Your goal: The goal is an unaltered copy of the records below, minus any images.

Given records below:

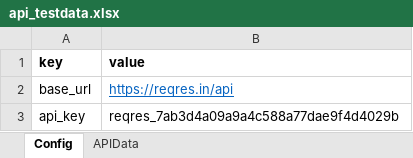
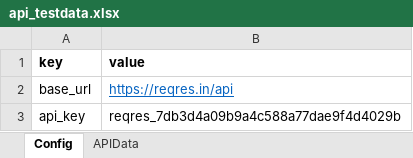
Before and after one commit to someshjain8157/Learn-Playwright-with-Pytest, an Excel workbook: api_testdata.xlsx, sheet Config, drawn as a sheet; values as stored, in another font and other column widths than the file's, no borders; the diff names each change by its address in the sheet, - before the commit and + after, or states it on an @@ line.

```diff
--- a/api_testdata.xlsx (sheet Config)
+++ b/api_testdata.xlsx (sheet Config)
-B3 (value): reqres_7ab3d4a09a9a4c588a77dae9f4d4029b
+B3 (value): reqres_7db3d4a09b9a4c588a77dae9f4d4029b
```
Also changed, not shown: 4 other files.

End of Given records.

Answer section:
Before and after one commit to someshjain8157/Learn-Playwright-with-Pytest, an Excel workbook: api_testdata.xlsx, sheet Config, drawn as a sheet; values as stored, in another font and other column widths than the file's, no borders; the diff names each change by its address in the sheet, - before the commit and + after, or states it on an @@ line.

```diff
--- a/api_testdata.xlsx (sheet Config)
+++ b/api_testdata.xlsx (sheet Config)
-B3 (value): reqres_7ab3d4a09a9a4c588a77dae9f4d4029b
+B3 (value): reqres_7db3d4a09b9a4c588a77dae9f4d4029b
```
Also changed, not shown: 4 other files.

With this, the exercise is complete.